TASK PROMPT
Within the entries below, find the portion that opens with the line containing "Before and after one commit to McIndi/project-armory, a" and closes with the line containing "Rename project to". Retype that portion exactly and only.

*** Opening of DATA FOR THIS TASK ***

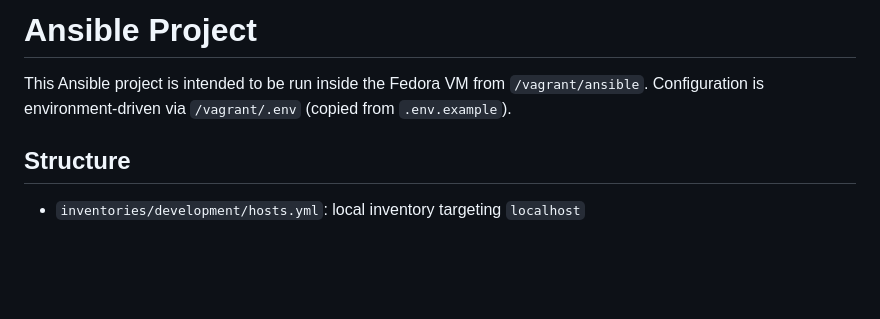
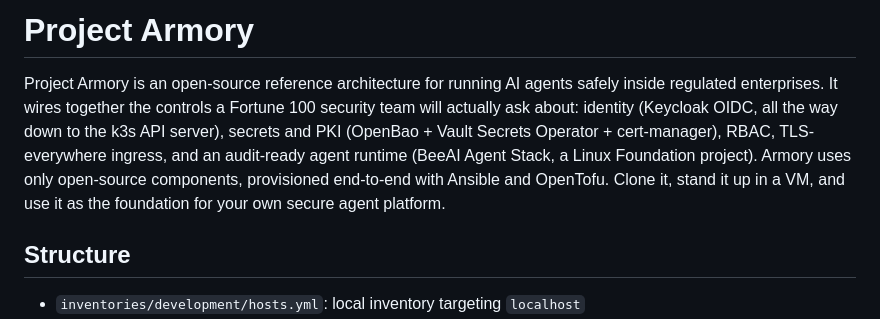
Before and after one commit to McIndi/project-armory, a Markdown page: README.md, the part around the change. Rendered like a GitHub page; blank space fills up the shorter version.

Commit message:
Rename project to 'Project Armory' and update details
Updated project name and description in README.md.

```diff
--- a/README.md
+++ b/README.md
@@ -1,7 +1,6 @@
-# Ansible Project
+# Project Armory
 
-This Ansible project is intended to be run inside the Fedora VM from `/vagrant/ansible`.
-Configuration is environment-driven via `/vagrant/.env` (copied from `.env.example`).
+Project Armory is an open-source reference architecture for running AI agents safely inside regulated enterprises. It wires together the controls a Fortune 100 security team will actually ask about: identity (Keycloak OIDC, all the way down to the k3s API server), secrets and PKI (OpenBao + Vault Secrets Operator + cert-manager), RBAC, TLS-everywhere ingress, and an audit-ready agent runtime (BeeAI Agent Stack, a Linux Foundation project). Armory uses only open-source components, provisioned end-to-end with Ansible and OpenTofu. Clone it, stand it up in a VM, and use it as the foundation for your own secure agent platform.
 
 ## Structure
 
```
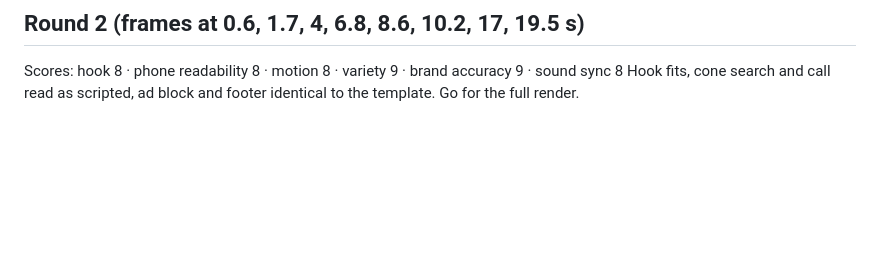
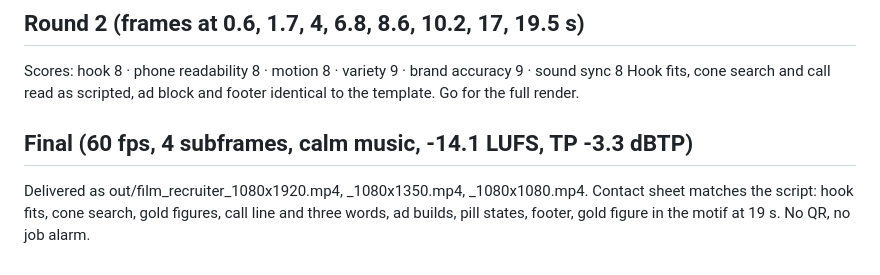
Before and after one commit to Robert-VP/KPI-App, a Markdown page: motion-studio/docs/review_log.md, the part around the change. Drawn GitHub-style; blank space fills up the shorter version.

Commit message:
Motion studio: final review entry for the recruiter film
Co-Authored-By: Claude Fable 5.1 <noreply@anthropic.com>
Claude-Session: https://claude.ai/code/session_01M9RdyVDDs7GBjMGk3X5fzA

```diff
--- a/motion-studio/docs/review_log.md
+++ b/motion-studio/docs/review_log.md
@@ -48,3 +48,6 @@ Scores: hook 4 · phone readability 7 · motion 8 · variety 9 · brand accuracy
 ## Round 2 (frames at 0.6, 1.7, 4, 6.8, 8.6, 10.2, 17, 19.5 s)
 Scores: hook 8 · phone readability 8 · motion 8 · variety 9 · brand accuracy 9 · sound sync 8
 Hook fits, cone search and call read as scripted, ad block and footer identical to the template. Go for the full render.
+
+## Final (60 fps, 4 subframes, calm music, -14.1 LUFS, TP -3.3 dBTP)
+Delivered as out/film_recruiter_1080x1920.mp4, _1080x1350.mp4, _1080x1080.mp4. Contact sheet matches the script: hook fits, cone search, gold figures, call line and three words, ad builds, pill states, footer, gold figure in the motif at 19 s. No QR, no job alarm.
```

*** Close of DATA FOR THIS TASK ***
*** Opening of DATA FOR THIS TASK ***

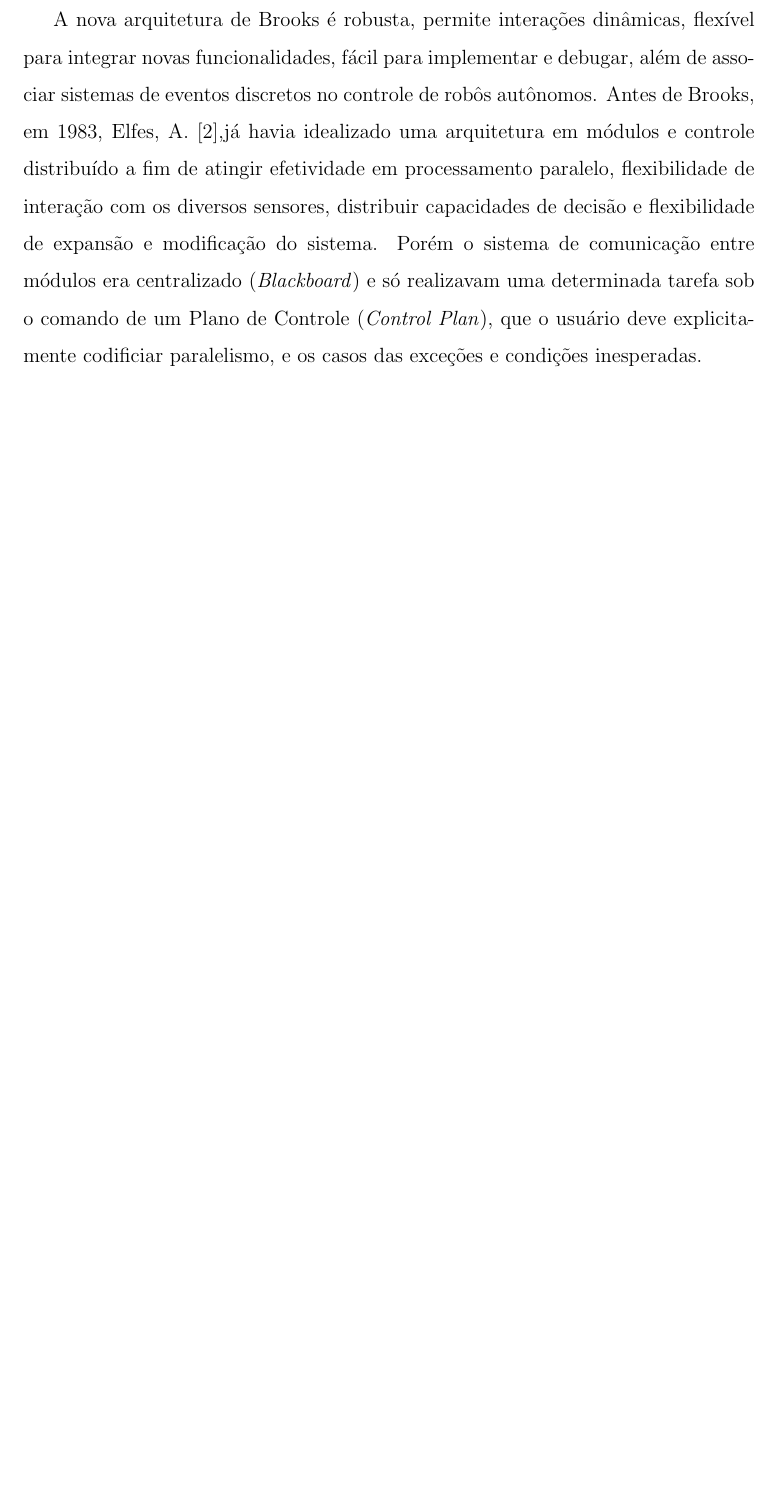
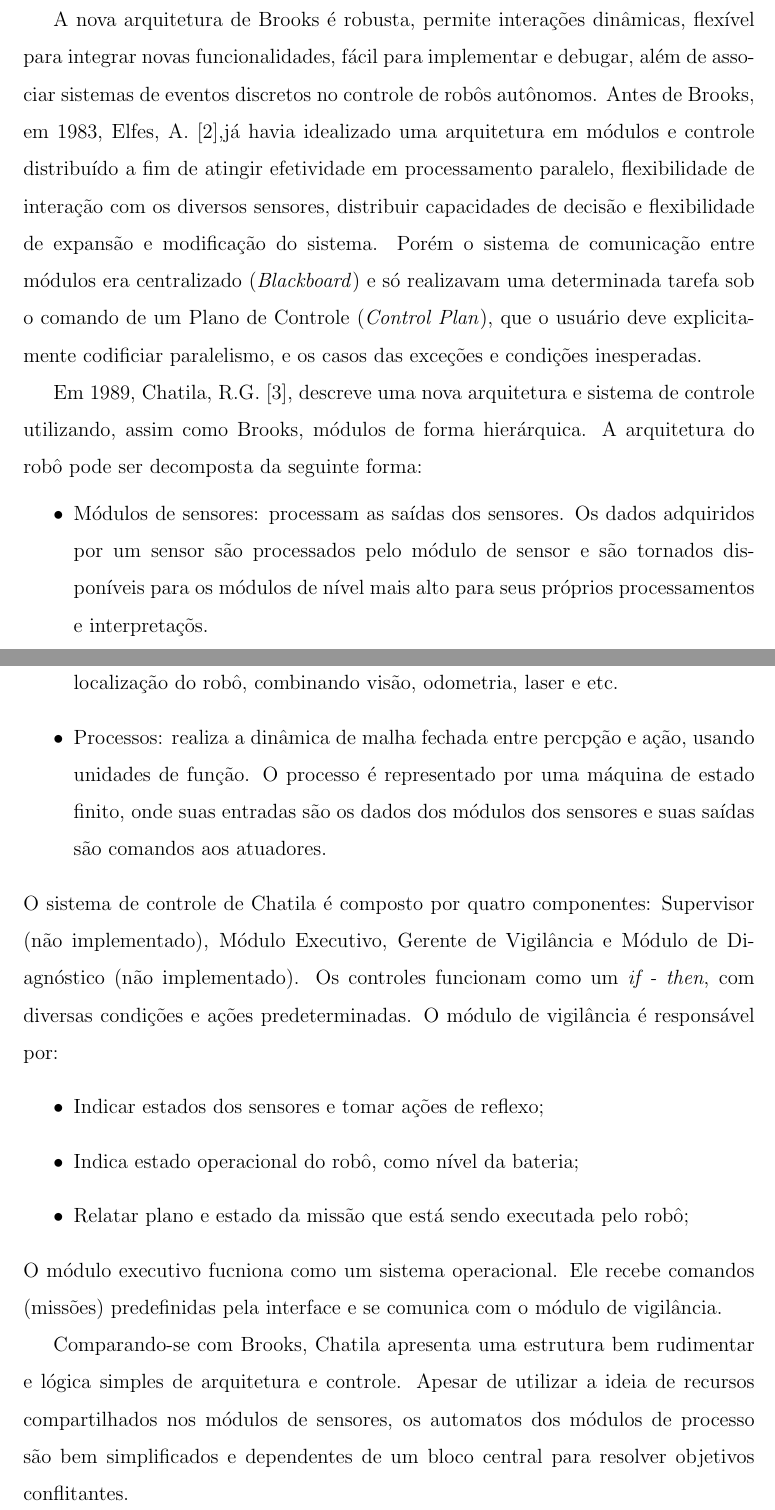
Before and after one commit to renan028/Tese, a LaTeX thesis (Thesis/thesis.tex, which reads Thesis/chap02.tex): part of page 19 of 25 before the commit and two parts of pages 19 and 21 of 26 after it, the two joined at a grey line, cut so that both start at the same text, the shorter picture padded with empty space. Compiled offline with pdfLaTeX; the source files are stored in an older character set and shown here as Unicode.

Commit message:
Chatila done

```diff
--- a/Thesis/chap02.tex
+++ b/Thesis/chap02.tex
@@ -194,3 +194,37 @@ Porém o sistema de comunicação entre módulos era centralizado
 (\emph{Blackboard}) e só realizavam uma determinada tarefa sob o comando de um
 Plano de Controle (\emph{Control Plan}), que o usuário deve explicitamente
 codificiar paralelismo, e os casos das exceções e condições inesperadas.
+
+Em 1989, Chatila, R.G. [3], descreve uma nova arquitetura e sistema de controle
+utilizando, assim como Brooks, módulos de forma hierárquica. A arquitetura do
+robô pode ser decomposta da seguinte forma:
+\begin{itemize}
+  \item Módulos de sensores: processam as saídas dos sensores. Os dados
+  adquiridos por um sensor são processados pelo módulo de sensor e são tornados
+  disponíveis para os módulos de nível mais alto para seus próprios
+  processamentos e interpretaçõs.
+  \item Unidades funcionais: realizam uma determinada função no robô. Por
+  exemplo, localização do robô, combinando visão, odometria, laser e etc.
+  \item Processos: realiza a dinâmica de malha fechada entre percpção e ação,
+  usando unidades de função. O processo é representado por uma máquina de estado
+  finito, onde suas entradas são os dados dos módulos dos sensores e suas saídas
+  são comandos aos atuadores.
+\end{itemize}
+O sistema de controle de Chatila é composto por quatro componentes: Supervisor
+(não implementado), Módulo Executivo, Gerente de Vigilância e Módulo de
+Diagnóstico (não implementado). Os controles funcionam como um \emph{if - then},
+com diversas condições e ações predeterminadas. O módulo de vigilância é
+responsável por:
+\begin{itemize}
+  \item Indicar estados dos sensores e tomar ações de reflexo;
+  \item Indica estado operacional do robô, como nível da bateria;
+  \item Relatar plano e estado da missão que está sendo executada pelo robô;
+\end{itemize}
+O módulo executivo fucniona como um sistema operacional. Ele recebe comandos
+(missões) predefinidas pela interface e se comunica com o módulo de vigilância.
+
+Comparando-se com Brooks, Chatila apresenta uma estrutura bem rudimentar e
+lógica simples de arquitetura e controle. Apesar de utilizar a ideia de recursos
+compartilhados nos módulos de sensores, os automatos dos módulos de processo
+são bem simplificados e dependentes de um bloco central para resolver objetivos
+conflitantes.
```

*** Close of DATA FOR THIS TASK ***

RESULT
Before and after one commit to McIndi/project-armory, a Markdown page: README.md, the part around the change. Rendered like a GitHub page; blank space fills up the shorter version.

Commit message:
Rename project to 'Project Armory' and update details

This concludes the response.